_Exercise materials:_
+-------+

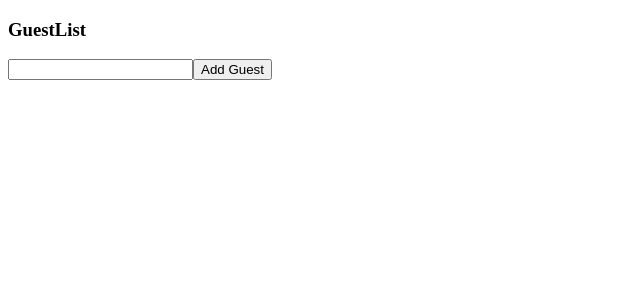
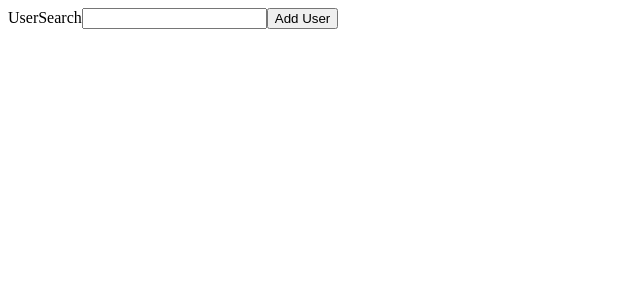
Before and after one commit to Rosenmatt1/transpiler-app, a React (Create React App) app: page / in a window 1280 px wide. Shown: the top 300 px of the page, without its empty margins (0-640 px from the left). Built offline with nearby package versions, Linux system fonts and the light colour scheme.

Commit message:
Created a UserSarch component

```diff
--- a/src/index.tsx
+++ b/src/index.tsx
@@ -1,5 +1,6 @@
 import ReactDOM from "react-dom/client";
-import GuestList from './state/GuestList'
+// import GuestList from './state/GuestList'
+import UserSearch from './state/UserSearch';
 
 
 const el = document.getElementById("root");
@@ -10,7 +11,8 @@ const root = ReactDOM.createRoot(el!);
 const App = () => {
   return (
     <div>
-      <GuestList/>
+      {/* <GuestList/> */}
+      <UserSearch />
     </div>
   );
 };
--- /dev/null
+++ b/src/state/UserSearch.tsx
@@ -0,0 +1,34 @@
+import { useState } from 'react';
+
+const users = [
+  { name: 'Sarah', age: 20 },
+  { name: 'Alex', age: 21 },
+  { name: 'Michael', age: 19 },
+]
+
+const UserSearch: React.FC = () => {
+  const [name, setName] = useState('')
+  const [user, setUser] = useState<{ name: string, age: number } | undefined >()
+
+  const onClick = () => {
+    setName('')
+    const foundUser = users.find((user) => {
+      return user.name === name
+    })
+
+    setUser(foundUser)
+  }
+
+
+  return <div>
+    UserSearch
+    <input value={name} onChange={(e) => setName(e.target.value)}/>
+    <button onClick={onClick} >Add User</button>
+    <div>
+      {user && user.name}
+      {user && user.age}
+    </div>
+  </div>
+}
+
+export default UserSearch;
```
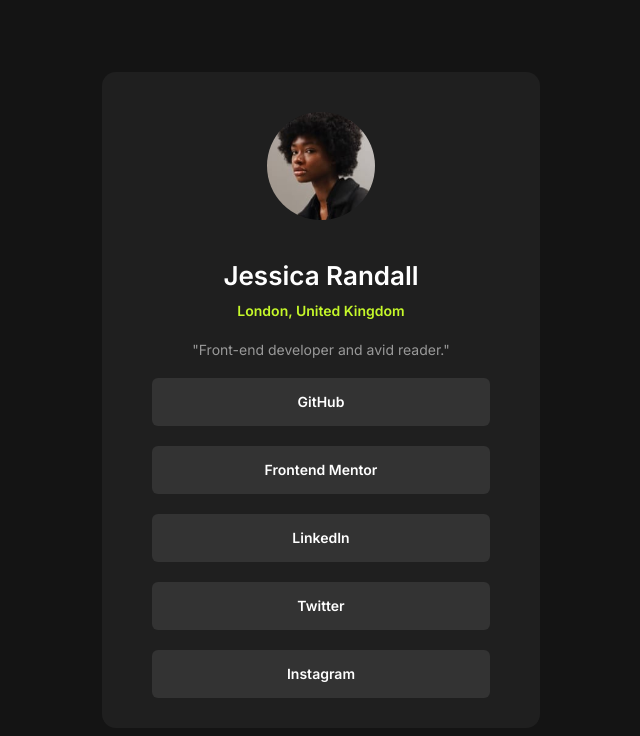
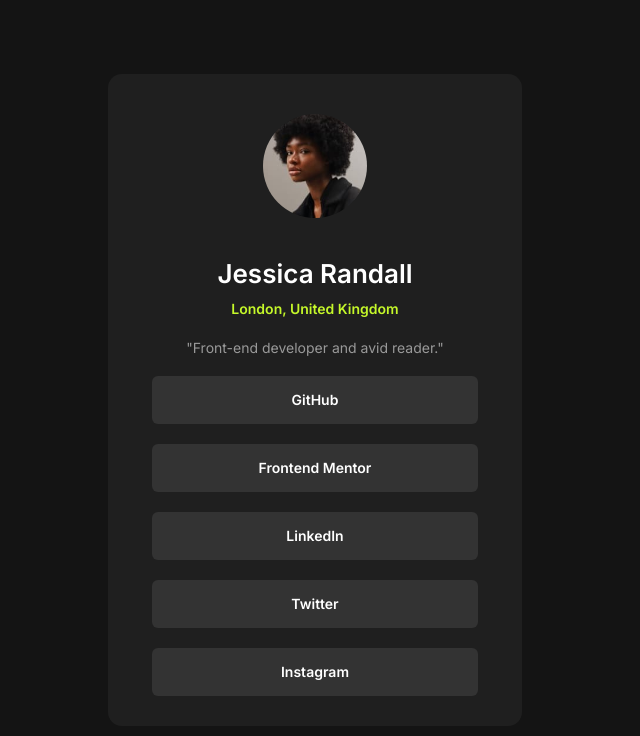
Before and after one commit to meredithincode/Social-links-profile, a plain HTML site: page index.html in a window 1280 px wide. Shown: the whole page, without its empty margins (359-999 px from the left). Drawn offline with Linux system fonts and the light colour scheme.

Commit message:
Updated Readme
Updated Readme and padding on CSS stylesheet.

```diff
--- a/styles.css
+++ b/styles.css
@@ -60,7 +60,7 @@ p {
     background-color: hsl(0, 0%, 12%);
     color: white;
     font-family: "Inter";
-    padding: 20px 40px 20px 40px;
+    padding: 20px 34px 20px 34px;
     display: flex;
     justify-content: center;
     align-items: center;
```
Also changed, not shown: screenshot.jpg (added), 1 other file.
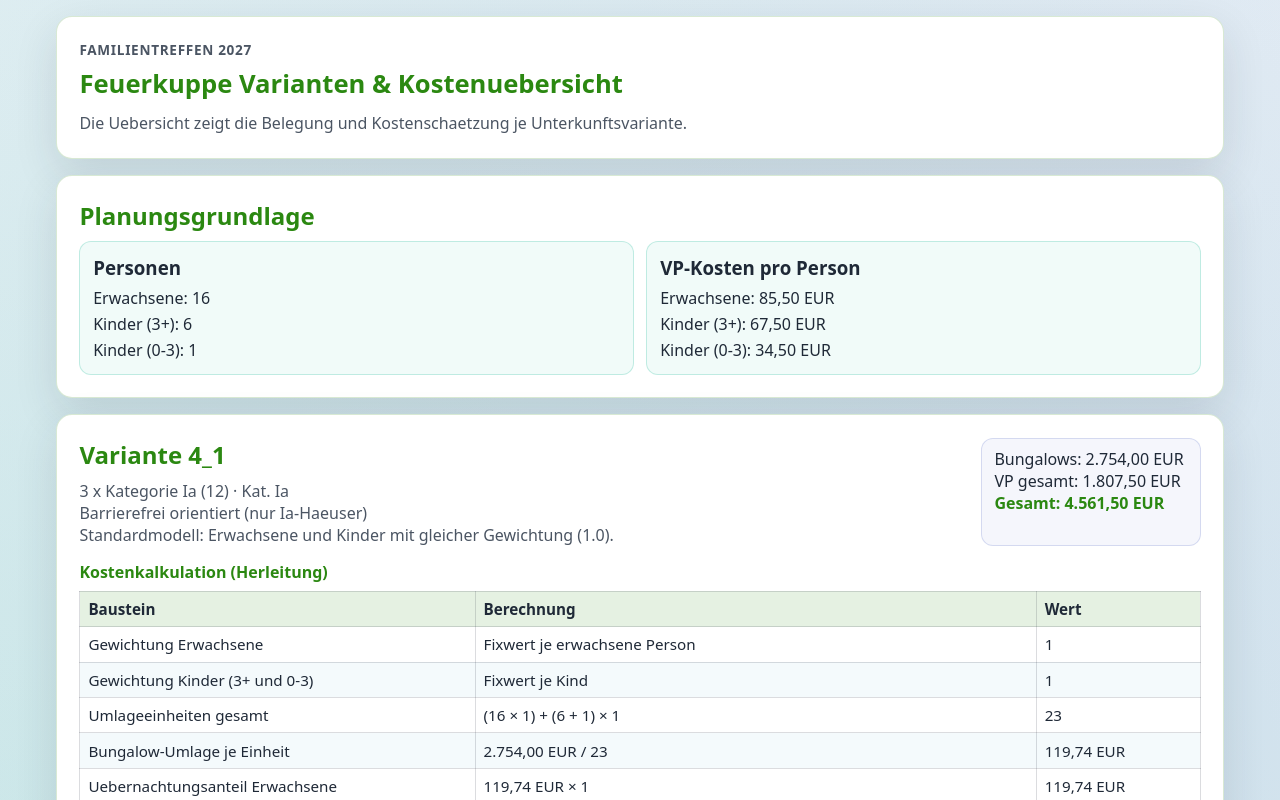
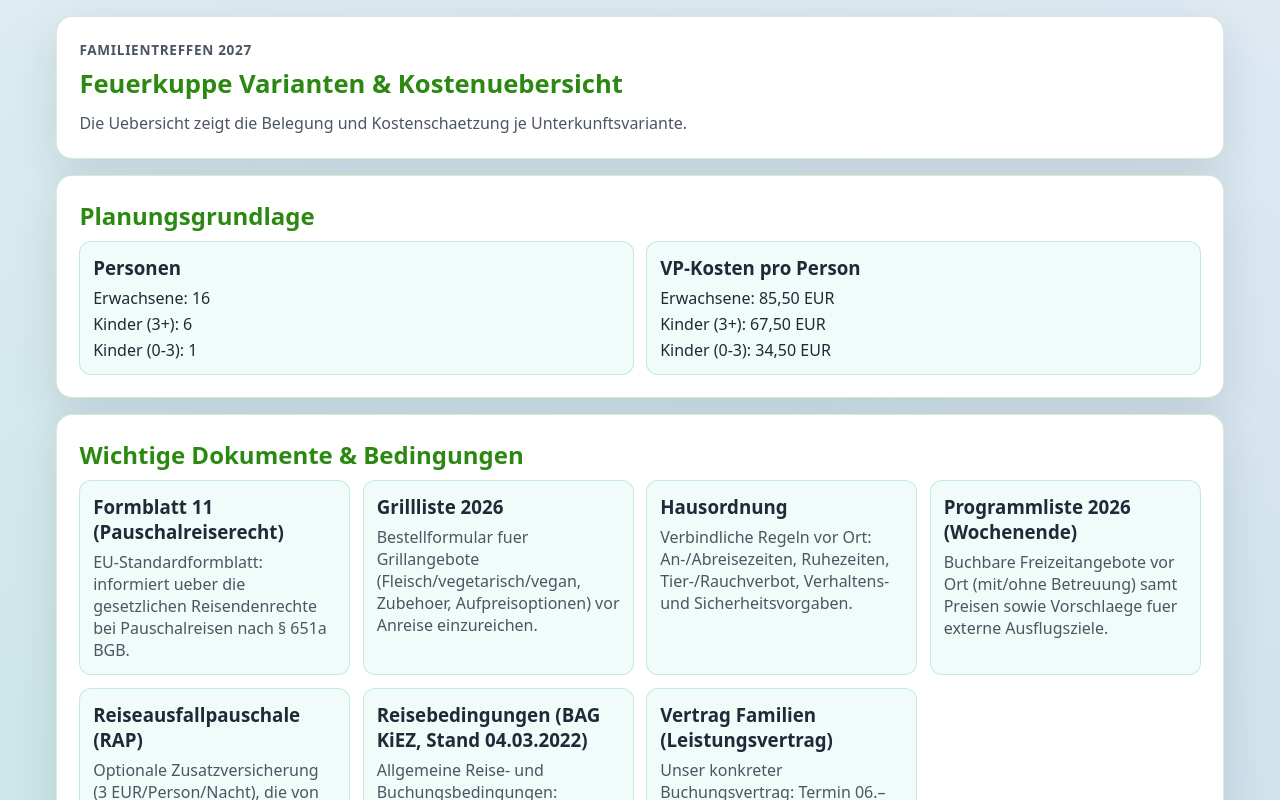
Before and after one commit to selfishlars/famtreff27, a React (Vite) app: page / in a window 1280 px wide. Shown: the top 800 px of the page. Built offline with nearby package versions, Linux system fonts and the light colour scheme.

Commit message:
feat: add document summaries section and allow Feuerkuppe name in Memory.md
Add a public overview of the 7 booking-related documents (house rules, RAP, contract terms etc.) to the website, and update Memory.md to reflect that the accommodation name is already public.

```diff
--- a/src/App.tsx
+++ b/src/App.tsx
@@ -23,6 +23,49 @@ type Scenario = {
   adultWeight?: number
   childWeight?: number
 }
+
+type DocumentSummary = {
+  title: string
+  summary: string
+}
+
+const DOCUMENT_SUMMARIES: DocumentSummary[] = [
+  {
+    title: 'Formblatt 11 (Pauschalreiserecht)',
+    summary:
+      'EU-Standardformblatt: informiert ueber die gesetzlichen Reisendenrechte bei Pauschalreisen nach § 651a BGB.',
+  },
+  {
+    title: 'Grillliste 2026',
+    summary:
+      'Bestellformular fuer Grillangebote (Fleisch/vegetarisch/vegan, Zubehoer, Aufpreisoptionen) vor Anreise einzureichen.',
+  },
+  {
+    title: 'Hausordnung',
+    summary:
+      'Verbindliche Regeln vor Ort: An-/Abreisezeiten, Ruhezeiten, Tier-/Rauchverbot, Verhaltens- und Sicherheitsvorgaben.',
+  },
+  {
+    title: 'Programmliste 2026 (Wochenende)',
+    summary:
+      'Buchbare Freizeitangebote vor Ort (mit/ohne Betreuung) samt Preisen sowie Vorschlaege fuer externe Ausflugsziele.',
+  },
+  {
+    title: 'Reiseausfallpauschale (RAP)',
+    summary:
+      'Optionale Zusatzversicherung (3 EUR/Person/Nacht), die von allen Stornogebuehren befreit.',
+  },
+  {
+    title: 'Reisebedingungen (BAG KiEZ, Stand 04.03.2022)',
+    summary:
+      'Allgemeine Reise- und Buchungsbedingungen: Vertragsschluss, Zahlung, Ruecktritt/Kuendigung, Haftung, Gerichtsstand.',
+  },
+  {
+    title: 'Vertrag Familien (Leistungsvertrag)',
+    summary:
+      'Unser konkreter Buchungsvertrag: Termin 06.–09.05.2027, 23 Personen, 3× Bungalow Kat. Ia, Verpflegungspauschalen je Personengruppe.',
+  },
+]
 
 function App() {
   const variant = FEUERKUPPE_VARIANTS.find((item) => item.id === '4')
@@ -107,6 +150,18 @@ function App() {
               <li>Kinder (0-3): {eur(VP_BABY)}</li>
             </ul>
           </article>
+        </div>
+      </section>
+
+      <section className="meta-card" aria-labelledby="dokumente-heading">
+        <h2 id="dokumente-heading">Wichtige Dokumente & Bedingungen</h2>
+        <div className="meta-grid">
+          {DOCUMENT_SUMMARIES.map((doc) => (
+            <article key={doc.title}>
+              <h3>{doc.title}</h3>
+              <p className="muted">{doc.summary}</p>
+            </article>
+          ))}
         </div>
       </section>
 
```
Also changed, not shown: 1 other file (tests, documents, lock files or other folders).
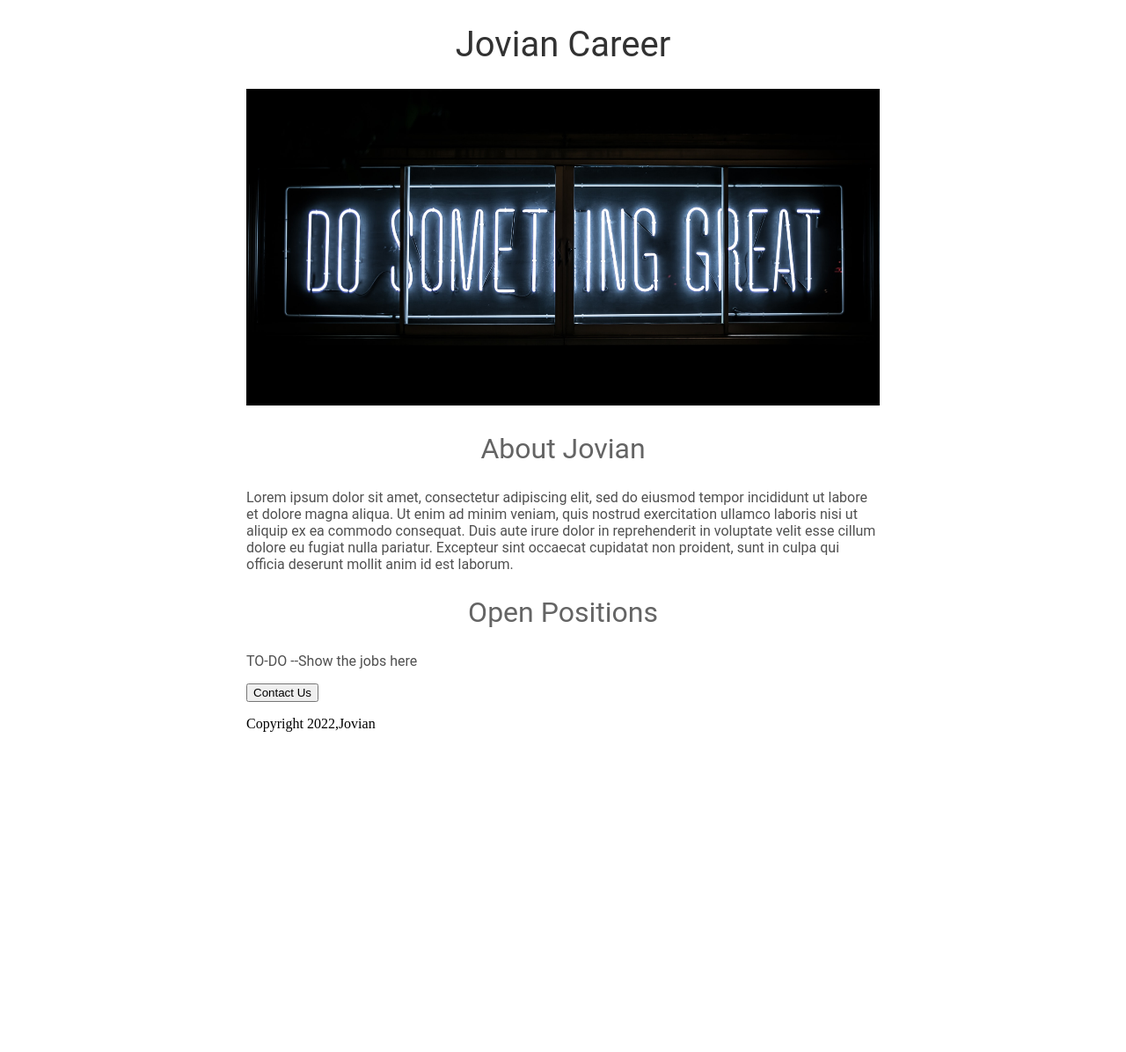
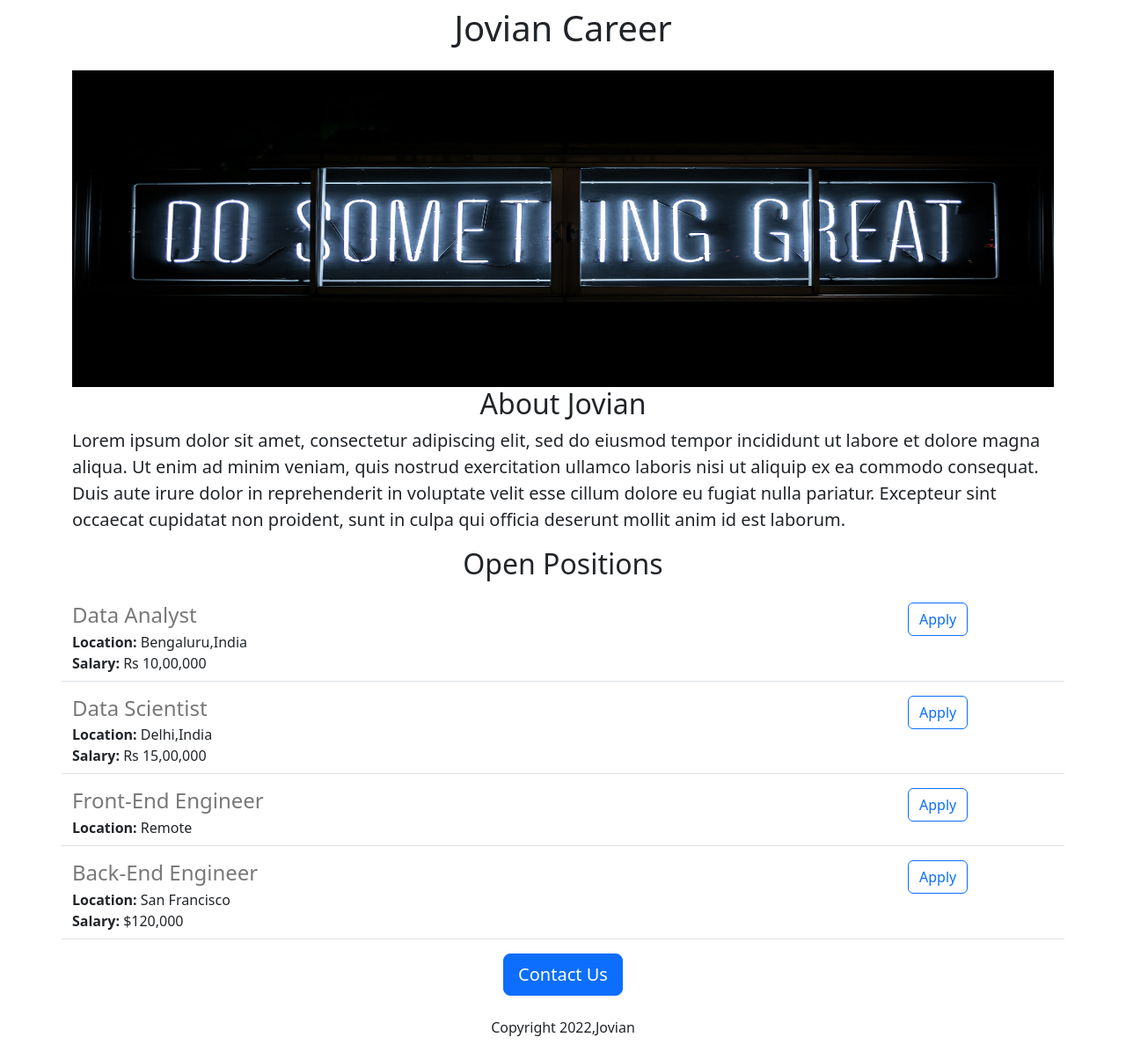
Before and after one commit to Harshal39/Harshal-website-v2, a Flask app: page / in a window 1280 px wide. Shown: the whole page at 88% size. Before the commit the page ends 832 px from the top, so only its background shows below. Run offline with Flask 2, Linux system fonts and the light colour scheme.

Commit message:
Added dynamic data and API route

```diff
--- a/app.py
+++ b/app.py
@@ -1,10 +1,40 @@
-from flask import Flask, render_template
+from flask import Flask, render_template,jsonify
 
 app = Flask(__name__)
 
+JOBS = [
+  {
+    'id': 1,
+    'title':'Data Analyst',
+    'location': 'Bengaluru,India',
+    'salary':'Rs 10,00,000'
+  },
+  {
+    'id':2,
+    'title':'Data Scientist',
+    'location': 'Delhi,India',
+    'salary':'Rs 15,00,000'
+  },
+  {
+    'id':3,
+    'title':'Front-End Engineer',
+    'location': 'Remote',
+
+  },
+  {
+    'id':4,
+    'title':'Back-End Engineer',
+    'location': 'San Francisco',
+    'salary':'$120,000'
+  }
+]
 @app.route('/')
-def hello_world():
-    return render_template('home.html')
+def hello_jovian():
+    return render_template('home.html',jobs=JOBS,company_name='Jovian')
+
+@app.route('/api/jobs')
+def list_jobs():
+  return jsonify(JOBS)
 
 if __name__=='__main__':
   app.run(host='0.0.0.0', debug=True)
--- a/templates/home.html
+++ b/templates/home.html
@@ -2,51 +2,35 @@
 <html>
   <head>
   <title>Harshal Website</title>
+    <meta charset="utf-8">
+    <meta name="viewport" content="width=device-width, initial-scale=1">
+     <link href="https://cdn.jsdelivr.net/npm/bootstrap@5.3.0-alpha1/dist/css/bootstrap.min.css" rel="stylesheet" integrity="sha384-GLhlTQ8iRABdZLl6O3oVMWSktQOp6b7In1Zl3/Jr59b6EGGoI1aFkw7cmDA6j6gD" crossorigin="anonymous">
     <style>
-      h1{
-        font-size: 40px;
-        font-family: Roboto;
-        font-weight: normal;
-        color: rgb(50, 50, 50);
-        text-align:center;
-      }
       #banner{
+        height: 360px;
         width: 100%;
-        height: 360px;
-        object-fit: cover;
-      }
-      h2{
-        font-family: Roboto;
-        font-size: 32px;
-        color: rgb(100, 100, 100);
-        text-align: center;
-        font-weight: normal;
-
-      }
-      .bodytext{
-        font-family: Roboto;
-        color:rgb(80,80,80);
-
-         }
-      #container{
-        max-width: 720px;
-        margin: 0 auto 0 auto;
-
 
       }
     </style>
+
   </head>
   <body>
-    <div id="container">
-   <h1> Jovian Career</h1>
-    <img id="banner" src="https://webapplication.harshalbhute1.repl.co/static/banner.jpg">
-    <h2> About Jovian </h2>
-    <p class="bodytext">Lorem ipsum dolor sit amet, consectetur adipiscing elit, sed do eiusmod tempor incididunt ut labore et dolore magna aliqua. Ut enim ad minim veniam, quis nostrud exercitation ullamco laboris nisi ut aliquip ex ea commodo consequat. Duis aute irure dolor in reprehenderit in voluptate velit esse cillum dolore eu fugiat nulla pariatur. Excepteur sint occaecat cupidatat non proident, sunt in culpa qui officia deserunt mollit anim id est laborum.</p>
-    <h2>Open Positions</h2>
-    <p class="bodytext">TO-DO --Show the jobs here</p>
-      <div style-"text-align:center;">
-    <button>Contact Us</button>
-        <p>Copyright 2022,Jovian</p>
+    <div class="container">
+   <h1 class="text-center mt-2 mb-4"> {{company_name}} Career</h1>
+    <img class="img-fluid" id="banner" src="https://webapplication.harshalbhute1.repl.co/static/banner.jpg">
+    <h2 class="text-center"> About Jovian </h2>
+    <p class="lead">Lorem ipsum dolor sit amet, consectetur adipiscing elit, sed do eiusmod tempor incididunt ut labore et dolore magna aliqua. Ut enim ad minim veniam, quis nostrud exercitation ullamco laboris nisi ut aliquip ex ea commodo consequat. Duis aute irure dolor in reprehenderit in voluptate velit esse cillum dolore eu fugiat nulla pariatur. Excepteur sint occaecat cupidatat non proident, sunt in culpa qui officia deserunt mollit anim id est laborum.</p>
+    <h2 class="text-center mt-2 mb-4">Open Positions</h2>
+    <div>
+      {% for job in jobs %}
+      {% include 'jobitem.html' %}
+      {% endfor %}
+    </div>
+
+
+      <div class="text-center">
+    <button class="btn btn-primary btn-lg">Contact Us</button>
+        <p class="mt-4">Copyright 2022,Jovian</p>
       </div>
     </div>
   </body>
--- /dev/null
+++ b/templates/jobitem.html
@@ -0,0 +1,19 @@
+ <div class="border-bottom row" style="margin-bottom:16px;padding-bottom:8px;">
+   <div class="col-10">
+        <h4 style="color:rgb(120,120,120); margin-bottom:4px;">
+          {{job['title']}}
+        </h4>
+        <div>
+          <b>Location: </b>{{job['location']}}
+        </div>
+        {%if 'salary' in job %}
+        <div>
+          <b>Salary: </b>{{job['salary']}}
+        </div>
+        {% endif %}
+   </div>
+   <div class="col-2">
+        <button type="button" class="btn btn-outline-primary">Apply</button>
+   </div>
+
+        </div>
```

+-------+

_What the task requires:_ Find each line in the records holding the string "import" and show it.

_Result for this exercise:_
 import ReactDOM from "react-dom/client";
-import GuestList from './state/GuestList'
+// import GuestList from './state/GuestList'
+import UserSearch from './state/UserSearch';
+import { useState } from 'react';
-from flask import Flask, render_template
+from flask import Flask, render_template,jsonify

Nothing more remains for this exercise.